▶ Directions for this task: Output all of the records exactly, word for word.

+ + +

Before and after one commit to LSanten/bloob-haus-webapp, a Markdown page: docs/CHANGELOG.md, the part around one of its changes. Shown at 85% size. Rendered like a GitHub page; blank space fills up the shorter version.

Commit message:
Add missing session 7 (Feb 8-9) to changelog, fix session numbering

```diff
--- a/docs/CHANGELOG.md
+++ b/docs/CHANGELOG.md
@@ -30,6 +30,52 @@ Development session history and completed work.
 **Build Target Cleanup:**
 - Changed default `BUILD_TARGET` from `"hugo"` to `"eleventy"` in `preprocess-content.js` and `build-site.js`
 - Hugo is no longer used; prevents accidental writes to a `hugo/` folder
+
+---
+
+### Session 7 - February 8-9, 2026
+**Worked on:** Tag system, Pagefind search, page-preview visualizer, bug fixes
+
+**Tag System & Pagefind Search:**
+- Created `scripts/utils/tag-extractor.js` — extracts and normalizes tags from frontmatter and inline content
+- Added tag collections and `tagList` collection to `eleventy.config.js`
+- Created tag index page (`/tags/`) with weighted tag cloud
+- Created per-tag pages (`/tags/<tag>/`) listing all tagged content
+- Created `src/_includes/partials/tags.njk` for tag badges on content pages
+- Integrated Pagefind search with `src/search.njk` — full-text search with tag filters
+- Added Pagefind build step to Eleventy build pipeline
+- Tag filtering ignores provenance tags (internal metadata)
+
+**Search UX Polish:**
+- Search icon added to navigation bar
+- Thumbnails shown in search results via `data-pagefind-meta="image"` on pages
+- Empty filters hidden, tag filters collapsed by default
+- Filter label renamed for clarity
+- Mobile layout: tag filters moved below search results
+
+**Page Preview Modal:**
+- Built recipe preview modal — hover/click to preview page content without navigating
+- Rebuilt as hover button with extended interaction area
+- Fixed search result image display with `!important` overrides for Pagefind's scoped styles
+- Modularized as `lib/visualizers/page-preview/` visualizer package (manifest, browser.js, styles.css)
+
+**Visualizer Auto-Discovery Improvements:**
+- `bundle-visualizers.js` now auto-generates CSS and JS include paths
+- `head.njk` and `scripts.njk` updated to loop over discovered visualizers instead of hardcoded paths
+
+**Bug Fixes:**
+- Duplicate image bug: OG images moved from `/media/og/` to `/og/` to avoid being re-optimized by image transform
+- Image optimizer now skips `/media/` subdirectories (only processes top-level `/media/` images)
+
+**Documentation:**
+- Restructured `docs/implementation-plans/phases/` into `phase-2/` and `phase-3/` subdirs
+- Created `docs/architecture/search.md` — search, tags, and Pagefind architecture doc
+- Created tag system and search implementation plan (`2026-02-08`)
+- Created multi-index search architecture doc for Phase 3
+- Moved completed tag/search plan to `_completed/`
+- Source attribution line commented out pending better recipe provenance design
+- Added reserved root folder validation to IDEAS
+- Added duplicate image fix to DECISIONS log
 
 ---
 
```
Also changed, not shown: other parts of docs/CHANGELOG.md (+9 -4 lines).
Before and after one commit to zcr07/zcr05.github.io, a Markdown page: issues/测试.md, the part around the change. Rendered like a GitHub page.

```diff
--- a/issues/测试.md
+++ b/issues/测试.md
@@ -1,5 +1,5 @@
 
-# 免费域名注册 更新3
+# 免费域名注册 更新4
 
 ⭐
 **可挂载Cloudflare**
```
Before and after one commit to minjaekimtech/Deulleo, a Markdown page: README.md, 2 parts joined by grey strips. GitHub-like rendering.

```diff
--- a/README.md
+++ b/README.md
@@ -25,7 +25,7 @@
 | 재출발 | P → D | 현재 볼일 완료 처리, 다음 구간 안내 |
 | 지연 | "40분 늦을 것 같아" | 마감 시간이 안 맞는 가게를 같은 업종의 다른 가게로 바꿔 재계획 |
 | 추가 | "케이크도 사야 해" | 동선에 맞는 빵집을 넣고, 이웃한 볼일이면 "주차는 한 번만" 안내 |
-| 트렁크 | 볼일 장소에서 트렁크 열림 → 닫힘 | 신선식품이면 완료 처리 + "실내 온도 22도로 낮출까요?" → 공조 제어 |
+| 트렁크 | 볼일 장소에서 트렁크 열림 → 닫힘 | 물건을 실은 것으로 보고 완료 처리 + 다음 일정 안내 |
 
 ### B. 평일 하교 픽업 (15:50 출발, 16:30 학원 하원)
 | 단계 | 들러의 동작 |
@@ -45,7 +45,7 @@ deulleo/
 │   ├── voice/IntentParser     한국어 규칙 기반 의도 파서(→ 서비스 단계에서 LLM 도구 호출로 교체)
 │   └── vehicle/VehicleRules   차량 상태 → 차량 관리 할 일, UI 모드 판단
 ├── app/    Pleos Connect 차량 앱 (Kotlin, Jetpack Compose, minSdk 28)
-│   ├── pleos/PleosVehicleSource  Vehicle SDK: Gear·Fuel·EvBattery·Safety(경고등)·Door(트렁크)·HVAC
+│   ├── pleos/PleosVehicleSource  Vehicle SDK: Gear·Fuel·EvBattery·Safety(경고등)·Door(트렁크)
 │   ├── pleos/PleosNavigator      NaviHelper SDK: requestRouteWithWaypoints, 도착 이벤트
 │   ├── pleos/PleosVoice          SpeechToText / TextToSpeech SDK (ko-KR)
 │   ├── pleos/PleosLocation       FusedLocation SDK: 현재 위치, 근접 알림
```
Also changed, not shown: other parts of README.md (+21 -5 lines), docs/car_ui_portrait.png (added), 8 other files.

+ + +

▶ Worked solution:
Before and after one commit to LSanten/bloob-haus-webapp, a Markdown page: docs/CHANGELOG.md, the part around one of its changes. Shown at 85% size. Rendered like a GitHub page; blank space fills up the shorter version.

Commit message:
Add missing session 7 (Feb 8-9) to changelog, fix session numbering

```diff
--- a/docs/CHANGELOG.md
+++ b/docs/CHANGELOG.md
@@ -30,6 +30,52 @@ Development session history and completed work.
 **Build Target Cleanup:**
 - Changed default `BUILD_TARGET` from `"hugo"` to `"eleventy"` in `preprocess-content.js` and `build-site.js`
 - Hugo is no longer used; prevents accidental writes to a `hugo/` folder
+
+---
+
+### Session 7 - February 8-9, 2026
+**Worked on:** Tag system, Pagefind search, page-preview visualizer, bug fixes
+
+**Tag System & Pagefind Search:**
+- Created `scripts/utils/tag-extractor.js` — extracts and normalizes tags from frontmatter and inline content
+- Added tag collections and `tagList` collection to `eleventy.config.js`
+- Created tag index page (`/tags/`) with weighted tag cloud
+- Created per-tag pages (`/tags/<tag>/`) listing all tagged content
+- Created `src/_includes/partials/tags.njk` for tag badges on content pages
+- Integrated Pagefind search with `src/search.njk` — full-text search with tag filters
+- Added Pagefind build step to Eleventy build pipeline
+- Tag filtering ignores provenance tags (internal metadata)
+
+**Search UX Polish:**
+- Search icon added to navigation bar
+- Thumbnails shown in search results via `data-pagefind-meta="image"` on pages
+- Empty filters hidden, tag filters collapsed by default
+- Filter label renamed for clarity
+- Mobile layout: tag filters moved below search results
+
+**Page Preview Modal:**
+- Built recipe preview modal — hover/click to preview page content without navigating
+- Rebuilt as hover button with extended interaction area
+- Fixed search result image display with `!important` overrides for Pagefind's scoped styles
+- Modularized as `lib/visualizers/page-preview/` visualizer package (manifest, browser.js, styles.css)
+
+**Visualizer Auto-Discovery Improvements:**
+- `bundle-visualizers.js` now auto-generates CSS and JS include paths
+- `head.njk` and `scripts.njk` updated to loop over discovered visualizers instead of hardcoded paths
+
+**Bug Fixes:**
+- Duplicate image bug: OG images moved from `/media/og/` to `/og/` to avoid being re-optimized by image transform
+- Image optimizer now skips `/media/` subdirectories (only processes top-level `/media/` images)
+
+**Documentation:**
+- Restructured `docs/implementation-plans/phases/` into `phase-2/` and `phase-3/` subdirs
+- Created `docs/architecture/search.md` — search, tags, and Pagefind architecture doc
+- Created tag system and search implementation plan (`2026-02-08`)
+- Created multi-index search architecture doc for Phase 3
+- Moved completed tag/search plan to `_completed/`
+- Source attribution line commented out pending better recipe provenance design
+- Added reserved root folder validation to IDEAS
+- Added duplicate image fix to DECISIONS log
 
 ---
 
```
Also changed, not shown: other parts of docs/CHANGELOG.md (+9 -4 lines).
Before and after one commit to zcr07/zcr05.github.io, a Markdown page: issues/测试.md, the part around the change. Rendered like a GitHub page.

```diff
--- a/issues/测试.md
+++ b/issues/测试.md
@@ -1,5 +1,5 @@
 
-# 免费域名注册 更新3
+# 免费域名注册 更新4
 
 ⭐
 **可挂载Cloudflare**
```
Before and after one commit to minjaekimtech/Deulleo, a Markdown page: README.md, 2 parts joined by grey strips. GitHub-like rendering.

```diff
--- a/README.md
+++ b/README.md
@@ -25,7 +25,7 @@
 | 재출발 | P → D | 현재 볼일 완료 처리, 다음 구간 안내 |
 | 지연 | "40분 늦을 것 같아" | 마감 시간이 안 맞는 가게를 같은 업종의 다른 가게로 바꿔 재계획 |
 | 추가 | "케이크도 사야 해" | 동선에 맞는 빵집을 넣고, 이웃한 볼일이면 "주차는 한 번만" 안내 |
-| 트렁크 | 볼일 장소에서 트렁크 열림 → 닫힘 | 신선식품이면 완료 처리 + "실내 온도 22도로 낮출까요?" → 공조 제어 |
+| 트렁크 | 볼일 장소에서 트렁크 열림 → 닫힘 | 물건을 실은 것으로 보고 완료 처리 + 다음 일정 안내 |
 
 ### B. 평일 하교 픽업 (15:50 출발, 16:30 학원 하원)
 | 단계 | 들러의 동작 |
@@ -45,7 +45,7 @@ deulleo/
 │   ├── voice/IntentParser     한국어 규칙 기반 의도 파서(→ 서비스 단계에서 LLM 도구 호출로 교체)
 │   └── vehicle/VehicleRules   차량 상태 → 차량 관리 할 일, UI 모드 판단
 ├── app/    Pleos Connect 차량 앱 (Kotlin, Jetpack Compose, minSdk 28)
-│   ├── pleos/PleosVehicleSource  Vehicle SDK: Gear·Fuel·EvBattery·Safety(경고등)·Door(트렁크)·HVAC
+│   ├── pleos/PleosVehicleSource  Vehicle SDK: Gear·Fuel·EvBattery·Safety(경고등)·Door(트렁크)
 │   ├── pleos/PleosNavigator      NaviHelper SDK: requestRouteWithWaypoints, 도착 이벤트
 │   ├── pleos/PleosVoice          SpeechToText / TextToSpeech SDK (ko-KR)
 │   ├── pleos/PleosLocation       FusedLocation SDK: 현재 위치, 근접 알림
```
Also changed, not shown: other parts of README.md (+21 -5 lines), docs/car_ui_portrait.png (added), 8 other files.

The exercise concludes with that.